### Goal of the exercise:
The expected answer comprises all lines from the entries that contain the string "width".

Web document revisions:
--- --- ---

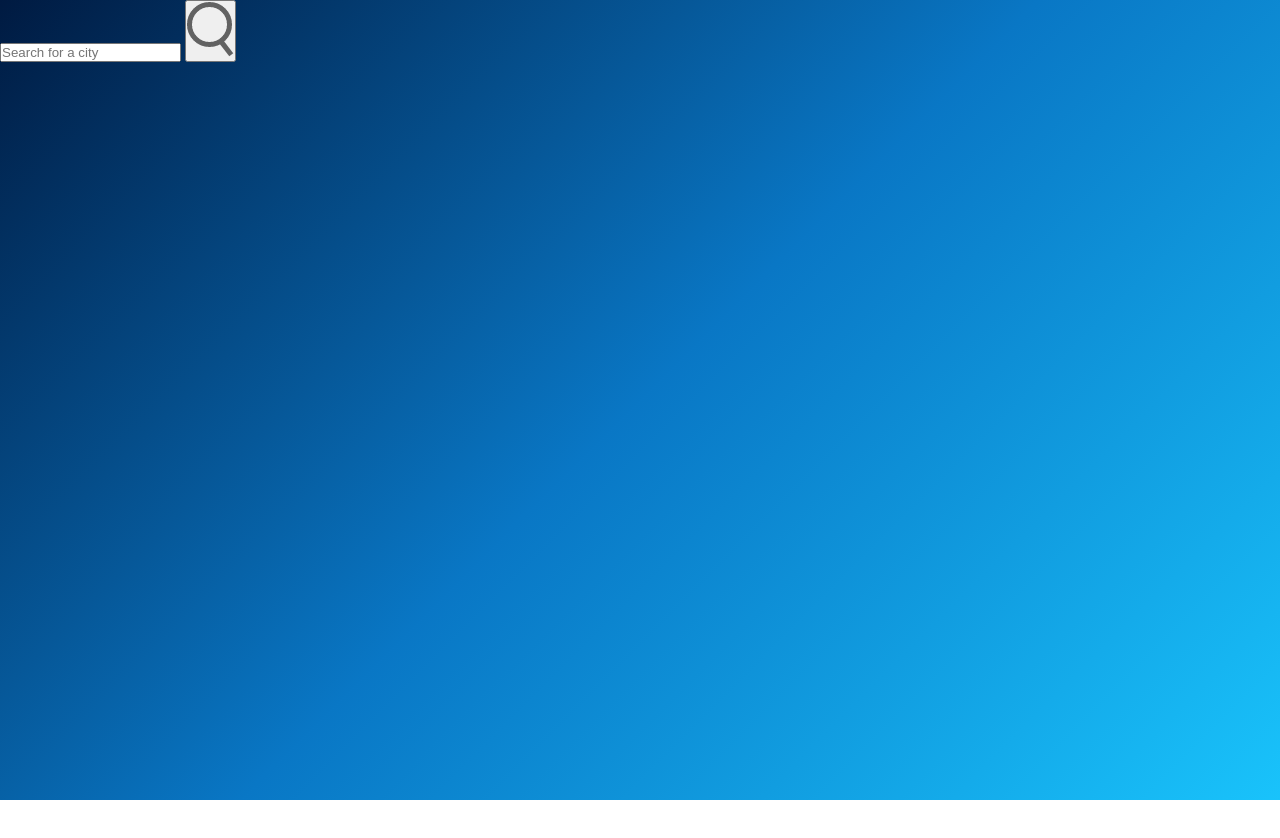
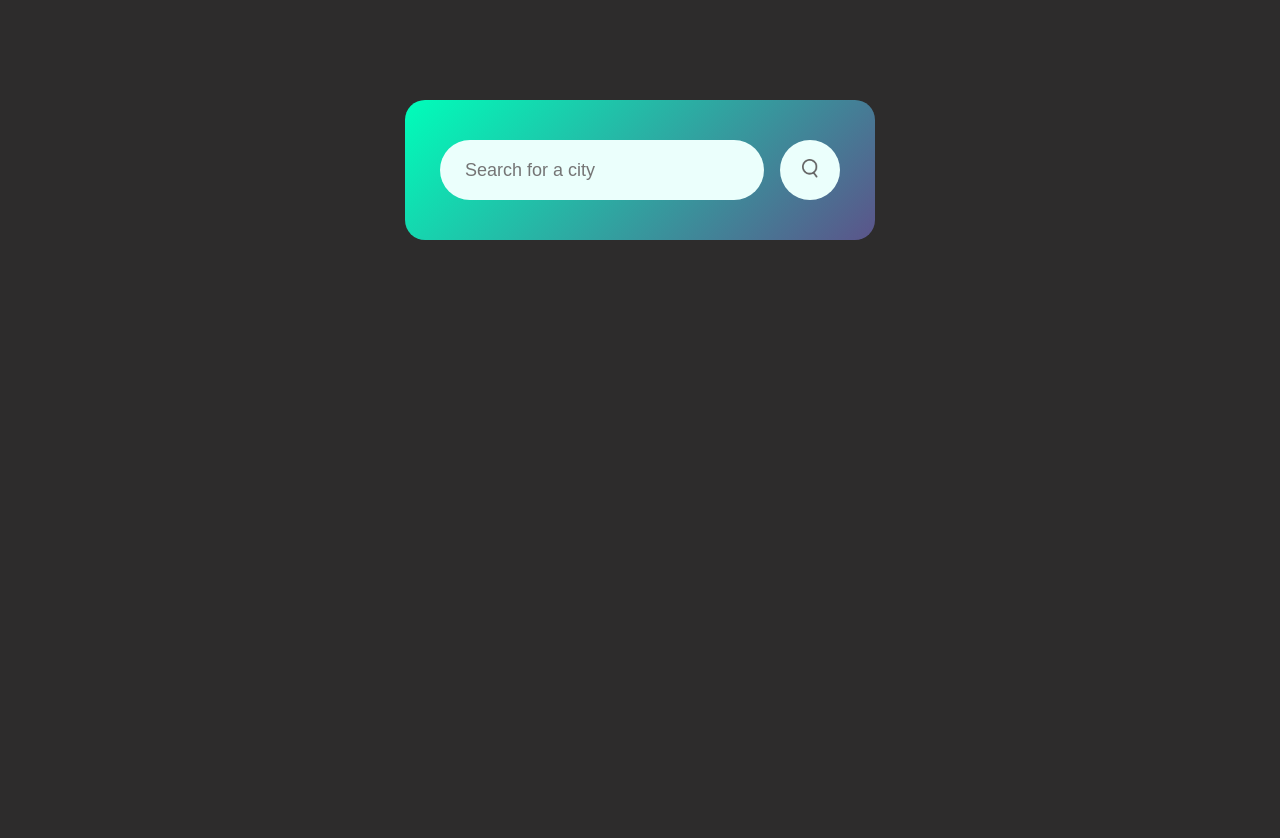
Before and after one commit to RishithSuresh/Weathery, a plain HTML site: page index.html in a window 1280 px wide. Before the commit the page ends 800 px from the top, so only its background shows below. Drawn offline with Linux system fonts and the light colour scheme.

Commit message:
Search Bar Commit

```diff
--- a/style.css
+++ b/style.css
@@ -8,5 +8,50 @@
 body {
     height: 100vh;
     margin: 0;
-    background: linear-gradient(135deg, #001a41, #0977c5, #19C3FB);
+    background: #2d2c2c;
 }
+.card{
+    max-width: 90%;
+    color: #fff;
+    margin: 100px auto 0;
+    padding: 40px 35px;
+    width: 470px;
+    background: linear-gradient(135deg, #00feba, #5b548a);
+    border-radius: 20px;
+    backdrop-filter: blur(10px);
+    text-align: center;
+}
+
+.search{
+    width: 100%;
+    display: flex;
+    justify-content: space-between;
+    align-items: center;
+}
+
+.search input{
+    flex: 1;
+    height: 60px;
+    border: 0;
+    outline: 0;
+    background: #ebfffc;
+    color: #555;
+    border-radius: 30px;
+    padding: 10px 25px;
+    font-size: 18px;
+    margin-right: 16px;
+}
+
+.search button{
+    width: 60px;
+    height: 60px;
+    border: 0;
+    outline: 0;
+    background: #ebfffc;
+    border-radius: 50%;
+    cursor: pointer;
+}
+
+.search button img{
+    width: 16px;
+}
```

--- --- ---

### Result of this task:
+    max-width: 90%;
+    width: 470px;
+    width: 100%;
+    width: 60px;
+    width: 16px;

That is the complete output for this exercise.